Manafort says he is his wife's "primary caregiver" and notes that he'll be 70 in a few weeks. "Please let me and my wife be together," he says.

Remember the allegations that he forced her into sex parties.

Downing: “But for a short stint as campaign manager in a presidential election, I don’t think we would be here today. I think the court should consider that too.”

During that short stint, of course, Manafort reached out for help to Russia, in part bc he was looking for the next sleazy influence peddling gig.

I'm sorry I got caught

Lincoln's Bible

And with that, Paulie One Sock exits the stage. What a show, ladies and gents!
Up next, the whirling Turkish tap-dancing duo known at the Cotton Club as Misha Flynn-Tasia & Rudy No Brains Giulianskovich.

The Wacky Tale of Paul Manafort, Anne Hathaway’s Fraudster Ex-Boyfriend, and a Vatican Land Scam
Manafort and his then-partner talked about their plans to do business with the Italian who lured in investors with phony claims about sweetheart deals on the church’s real estate.

Betsy Woodruff

03.13.19 4:42 AM ET

Before Robert Mueller got him thrown in jail, before he ran Donald Trump’s campaign, before he helped make Viktor Yanukovych the president of Ukraine, Paul Manafort angled to make a ton of money off of the Vatican.

A federal judge in D.C. will finalize Manafort’s prison sentence on Wednesday, adding up to 10 years to the four-year sentence he already faces. Since he took over Trump’s campaign on June 20, 2016, his decades of lobbying work have drawn unparalleled scrutiny from federal and congressional investigators.
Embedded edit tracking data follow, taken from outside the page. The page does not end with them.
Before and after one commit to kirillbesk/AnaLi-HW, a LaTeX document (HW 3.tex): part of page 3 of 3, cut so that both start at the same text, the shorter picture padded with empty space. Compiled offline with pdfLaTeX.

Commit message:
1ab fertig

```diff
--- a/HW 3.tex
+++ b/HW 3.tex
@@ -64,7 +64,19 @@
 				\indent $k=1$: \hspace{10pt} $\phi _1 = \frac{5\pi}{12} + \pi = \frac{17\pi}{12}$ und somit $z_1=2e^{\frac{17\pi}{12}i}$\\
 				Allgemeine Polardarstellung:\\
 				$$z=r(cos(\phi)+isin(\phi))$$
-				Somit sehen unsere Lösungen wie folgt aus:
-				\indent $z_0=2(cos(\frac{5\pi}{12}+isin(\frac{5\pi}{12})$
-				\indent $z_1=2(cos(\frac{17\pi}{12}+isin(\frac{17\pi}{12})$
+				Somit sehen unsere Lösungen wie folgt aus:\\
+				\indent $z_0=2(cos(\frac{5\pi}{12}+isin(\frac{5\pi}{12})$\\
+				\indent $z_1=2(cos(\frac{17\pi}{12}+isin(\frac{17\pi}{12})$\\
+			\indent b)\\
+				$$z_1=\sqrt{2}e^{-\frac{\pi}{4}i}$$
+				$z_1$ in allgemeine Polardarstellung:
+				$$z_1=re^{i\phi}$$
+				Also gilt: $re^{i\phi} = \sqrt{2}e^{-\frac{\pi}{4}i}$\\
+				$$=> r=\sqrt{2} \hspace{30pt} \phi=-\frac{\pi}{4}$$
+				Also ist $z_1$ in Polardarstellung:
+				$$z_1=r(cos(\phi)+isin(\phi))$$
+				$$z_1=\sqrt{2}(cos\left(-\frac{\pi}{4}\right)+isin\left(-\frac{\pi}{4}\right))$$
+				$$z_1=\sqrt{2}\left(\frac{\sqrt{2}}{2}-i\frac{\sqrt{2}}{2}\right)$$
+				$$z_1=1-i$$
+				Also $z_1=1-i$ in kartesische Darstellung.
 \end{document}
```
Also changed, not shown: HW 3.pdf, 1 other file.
But one dalliance has remained unreported— until now.

According to two people with knowledge of the conversations, Manafort and then-business partner Rick Davis said numerous times that they planned to go into business with a handsome Italian businessman named Raffaello Follieri, and that they expected to use his purported access to the Vatican to get a sweetheart deal on the Catholic Church’s real estate.

Trump Pushes Team to Stick Up for ‘Brave’ Paul Manafort

Erin Banco,
Asawin Suebsaeng

In 2008, Follieri pleaded guilty to wire fraud and money laundering, as well as one conspiracy count. He was sentenced to more than four years in prison. The access he claimed to have to the Vatican was part of an elaborate, intercontinental scam that made international news and generated a tabloid feeding frenzy. Federal prosecutors said the Italian businessman, who dated actress Anne Hathaway for four years before his arrest, claimed to investors that he was the CFO of the Vatican and that he would use his connections in Rome to arrange lucrative real estate deals. He claimed the Vatican was eager to sell off unused properties to raise quick cash to help offset the costs related to its ballooning child sex abuse scandals, as New York magazine noted.

A host of political power-brokers got roped into Follieri’s scheme. The Wall Street Journal reported that he became close with Clinton ally Doug Band, and offered to help Hillary Clinton court Catholic voters in the lead-up to her 2008 presidential bid. Bill Clinton even invited him on stage at a Clinton Foundation event, per New York, to thank him for a donation commitment on which he never delivered. The Italian newspaper L’Immediato reported that American super-lobbyist Tony Podesta called him “un visionario.” And Sen. John McCain drew considerable heat after celebrating his 70th birthday aboard a yacht Follieri had rented, as The Nation reported. Hathaway was on hand for the festivities.

And according to New York, Follieri was staying at his parents’ apartment in Trump Tower when he got arrested.

Now, people with knowledge of Manafort’s businesses say he and Davis also looked to get in on Follieri’s purported Vatican real-estate fire sale.

Republican presidential nominee Donald Trump gives a thumbs up as his campaign manager Paul Manafort looks on during Trump's walk through at the Republican National Convention in Cleveland, U.S., July 21, 2016. Picture taken July 21, 2016.
Trump Knew Just What He Was Getting With Manafort: A Crook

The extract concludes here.